However, while both Beijing and Washington have spoken of looking for areas where they can work together, and Xi on Wednesday said China was willing to cooperate on global challenges, experts do not expect immediate progress.
PATH TO BIDEN-XI MEETING
Policy analysts in China and the US say both sides share an interest in averting a wider war in the Middle East and that China, as a major oil purchaser, could exert considerable influence on Iran. Whether it will remains to be seen.
“The Chinese certainly have an interest in preventing a direct US-Iranian confrontation, as they are major oil consumers and that would spike prices,” said Jon Alterman, head of the Middle East program at Washington’s Center for Strategic and International Studies.
“Still, the Chinese are unlikely to do any heavy lifting here. I expect they’ll want a seat at the table when the Israel-Gaza struggle gets resolved, but they don’t feel much need or ability to hasten resolution.”

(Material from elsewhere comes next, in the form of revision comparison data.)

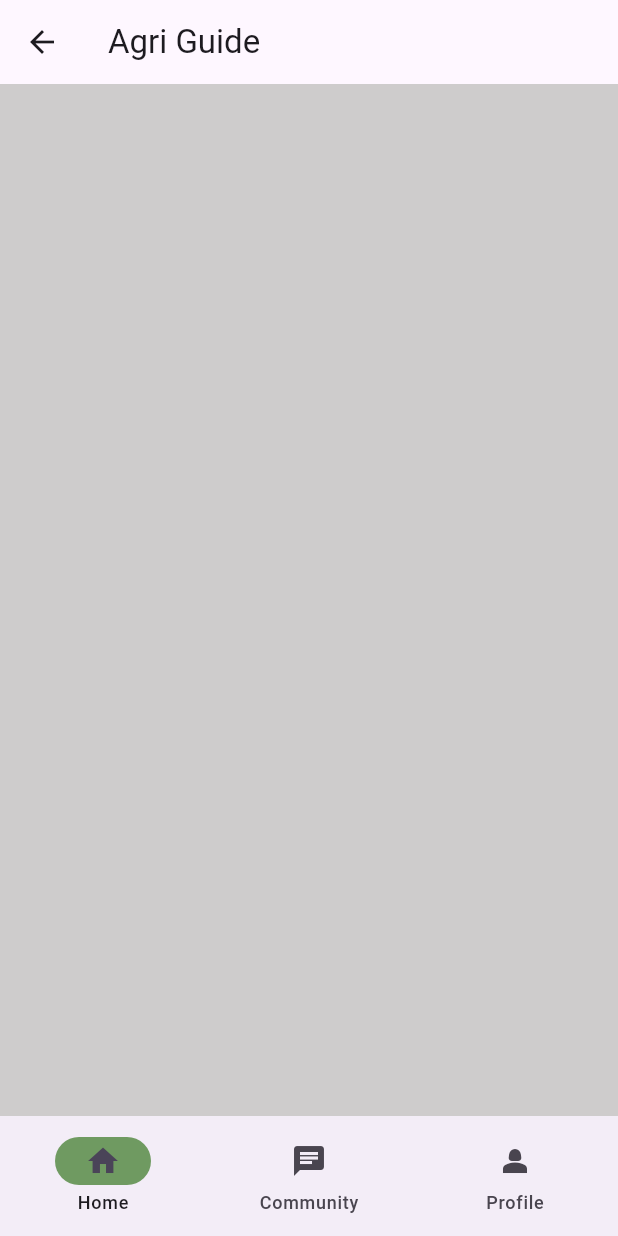
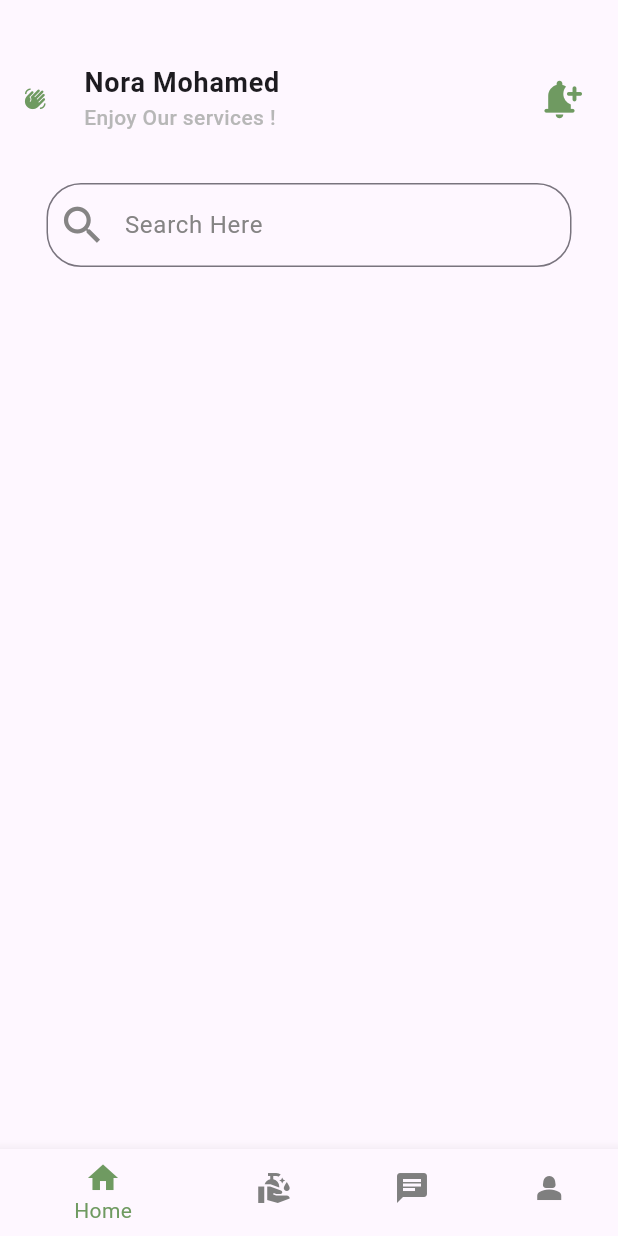
Before and after one commit to Elmosalamy/copy, a Flutter app: the Bottomnav screen opened directly, on a phone screen of 412 x 824 dp. Run offline on Flutter 3.47's test engine with Material 3 defaults, Android fonts, the phone set to English and light mode, and no system bars; our stand-ins replace flutter_screenutil, get.

Commit message:
first commit

```diff
--- a/lib/Core/Constants.dart
+++ b/lib/Core/Constants.dart
@@ -3,3 +3,4 @@ import 'package:flutter/material.dart';
 String logo = 'assets/images/virus.png';
 Color Kprimarycolor = Color(0xff6f9a61);
 Color Ksecondarycolor = Color(0xfff5f5f5);
+Color Asecondarycolor = Color(0xff858484);
--- a/lib/Features/Bottom_nav/Presentation/BottomNav.dart
+++ b/lib/Features/Bottom_nav/Presentation/BottomNav.dart
@@ -1,47 +1,72 @@
 import 'package:agriguide/Core/Constants.dart';
+import 'package:agriguide/Features/Chat/Presentation/Chatview.dart';
+import 'package:agriguide/Features/Community/Presentation/CommunityView.dart';
+import 'package:agriguide/Features/Home/Presentation/HomeView.dart';
+import 'package:agriguide/Features/Profile/Presentation/ProfileView.dart';
+import 'package:agriguide/Features/Services/Presentation/ServicesView.dart';
 import 'package:flutter/material.dart';
 
 class Bottomnav extends StatefulWidget {
   const Bottomnav({super.key});
-
+  static String id = 'BottomNavBar';
   @override
   State<Bottomnav> createState() => _BottomnavState();
 }
 
 class _BottomnavState extends State<Bottomnav> {
-  int currentPageIndex = 0;
+  int _selectedIndex = 0;
+  static const TextStyle optionStyle =
+      TextStyle(fontSize: 30, fontWeight: FontWeight.bold);
+  static const List<Widget> _widgetOptions = <Widget>[
+    HomeView(),
+    ChatView(),
+    CommunityView(),
+    ProfileView(),
+  ];
+
+  void _onItemTapped(int index) {
+    setState(() {
+      _selectedIndex = index;
+    });
+  }
 
   @override
   Widget build(BuildContext context) {
     return Scaffold(
-      appBar: AppBar(
-        title: Text('Agri Guide '),
-      ),
       backgroundColor: Color.fromARGB(255, 206, 204, 204),
-      bottomNavigationBar: NavigationBar(
-        onDestinationSelected: (int index) {
-          setState(() {
-            currentPageIndex = index;
-          });
-        },
-        indicatorColor: Kprimarycolor,
-        selectedIndex: currentPageIndex,
-        destinations: const <Widget>[
-          NavigationDestination(
-            icon: Icon(Icons.home),
+      bottomNavigationBar: BottomNavigationBar(
+        currentIndex: _selectedIndex,
+        unselectedItemColor: Color(0xff7f7f7f),
+        selectedItemColor: Kprimarycolor,
+        onTap: _onItemTapped,
+        items: const <BottomNavigationBarItem>[
+          BottomNavigationBarItem(
+            icon: Icon(
+              Icons.home,
+            ),
             label: 'Home',
           ),
-          NavigationDestination(
-            icon: Icon(Icons.chat),
+          BottomNavigationBarItem(
+            icon: Icon(
+              Icons.clean_hands,
+            ),
+            label: 'Services',
+          ),
+          BottomNavigationBarItem(
+            icon: Icon(
+              Icons.chat,
+            ),
             label: 'Community',
           ),
-          NavigationDestination(
-            icon: Icon(Icons.person_2_sharp),
+          BottomNavigationBarItem(
+            icon: Icon(
+              Icons.person_2_sharp,
+            ),
             label: 'Profile',
           ),
         ],
       ),
-      body: <Widget>[Container(), Container(), Container()][currentPageIndex],
+      body: _widgetOptions[_selectedIndex],
     );
   }
 }
--- /dev/null
+++ b/lib/Features/Home/Presentation/HomeView.dart
@@ -0,0 +1,64 @@
+import 'package:agriguide/Core/Constants.dart';
+import 'package:flutter/material.dart';
+
+class HomeView extends StatelessWidget {
+  const HomeView({super.key});
+  static String id = 'HomeView';
+  @override
+  Widget build(BuildContext context) {
+    return Scaffold(
+        body: Column(
+      children: [
+        SizedBox(
+          height: 30,
+        ),
+        ListTile(
+          leading: Icon(
+            size: 15,
+            Icons.waving_hand,
+            color: Kprimarycolor,
+          ),
+          trailing: Icon(
+            size: 30,
+            Icons.notification_add_rounded,
+            color: Kprimarycolor,
+          ),
+          title: Text(
+            'Nora Mohamed',
+            style: TextStyle(fontWeight: FontWeight.w700, fontSize: 18),
+          ),
+          subtitle: Text(
+            'Enjoy Our services !',
+            style: TextStyle(
+                fontSize: 14,
+                fontWeight: FontWeight.w500,
+                color: Color(0xffB7B7B7)),
+          ),
+        ),
+        SizedBox(
+          height: 20,
+        ),
+        Container(
+          width: 350,
+          child: TextField(
+            decoration: InputDecoration(
+                focusedBorder: OutlineInputBorder(
+                    borderRadius: BorderRadius.circular(20),
+                    borderSide: BorderSide(color: Kprimarycolor)),
+                hintText: 'Search Here',
+                hintStyle: TextStyle(
+                    color: Color(0xff858484), fontWeight: FontWeight.w400),
+                prefixIcon: Icon(
+                  Icons.search,
+                  size: 33,
+                  color: Color(0xff858484),
+                ),
+                border: OutlineInputBorder(
+                    borderRadius: BorderRadius.circular(23),
+                    borderSide: BorderSide(color: Color(0xff858484)))),
+          ),
+        )
+      ],
+    ));
+  }
+}
--- a/pubspec.yaml
+++ b/pubspec.yaml
@@ -36,6 +36,7 @@ dependencies:
   # Use with the CupertinoIcons class for iOS style icons.
   cupertino_icons: ^1.0.2
   get: ^4.6.6
+  flutter_screenutil: ^5.9.0
 
 dev_dependencies:
   flutter_test:
```
Also changed, not shown: lib/Features/Chat/Presentation/Chatview.dart (added, +19 -0 lines), lib/Features/Chat/Presentation/Widgets/ChatMsg.dart (added, +19 -0 lines), lib/Features/Chat/Presentation/Widgets/ChatViewbody.dart (added, +35 -0 lines), lib/Features/Chat/Presentation/Widgets/Chatbuble.dart (added, +60 -0 lines), lib/Features/Chat/Presentation/Widgets/Chattextfield.dart (added, +51 -0 lines), lib/Features/Chat/Presentation/Widgets/ProfileName.dart (added, +33 -0 lines), lib/Features/Community/Presentation/CommunityView.dart (added, +10 -0 lines), lib/Features/Profile/Presentation/ProfileView.dart (added, +10 -0 lines), lib/Features/Services/Presentation/ServicesView.dart (added, +10 -0 lines), lib/Features/Splash/Presentation/Widgets/SplashViewbody.dart (+9 -10 lines), lib/main.dart (+12 -4 lines), assets/images/ChangePass (1).jpg (added), assets/images/ChangePass (2).jpg (added), assets/images/ChangePass (3).jpg (added), 3 more files.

Shi Yinhong, professor of international relations at Renmin University of China, said Beijing exerting its influence over Iran was “almost the only serious and practical U.S. expectation of China on the Middle East situation.”
However Shi added: “The US position on Iran is far from acceptable to China and vice versa. Mutual compromise on this issue could be too limited and small to be of any significance.”
Mr. Wang’s visit to Washington comes after several top US officials, including Mr. Blinken, visited Beijing in the past several months.
Analysts expect Mr. Wang’s talks to focus on preparations for an anticipated meeting between Biden and Xi on the sidelines of the summit of Asia Pacific Economic Cooperation (APEC) countries in San Francisco from Nov. 11 to 17. It would be Mr. Biden and Mr. Xi’s first in-person meeting since a summit in Bali last November.
The two sides go into APEC from different economic perspectives, with economic policy analysts saying the US has weathered challenging global conditions after the COVID-19 pandemic somewhat better than China.
US and Chinese officials held a virtual meeting on Monday on macroeconomic developments.
US officials said Taiwan and the South and East China Seas, where they accused Beijing of “destabilizing and dangerous actions” against rival territorial claimants, would also be on the agenda. Re-establishing military-to-military ties with China remains a top priority to avoid unintended conflict, they said. – Reuters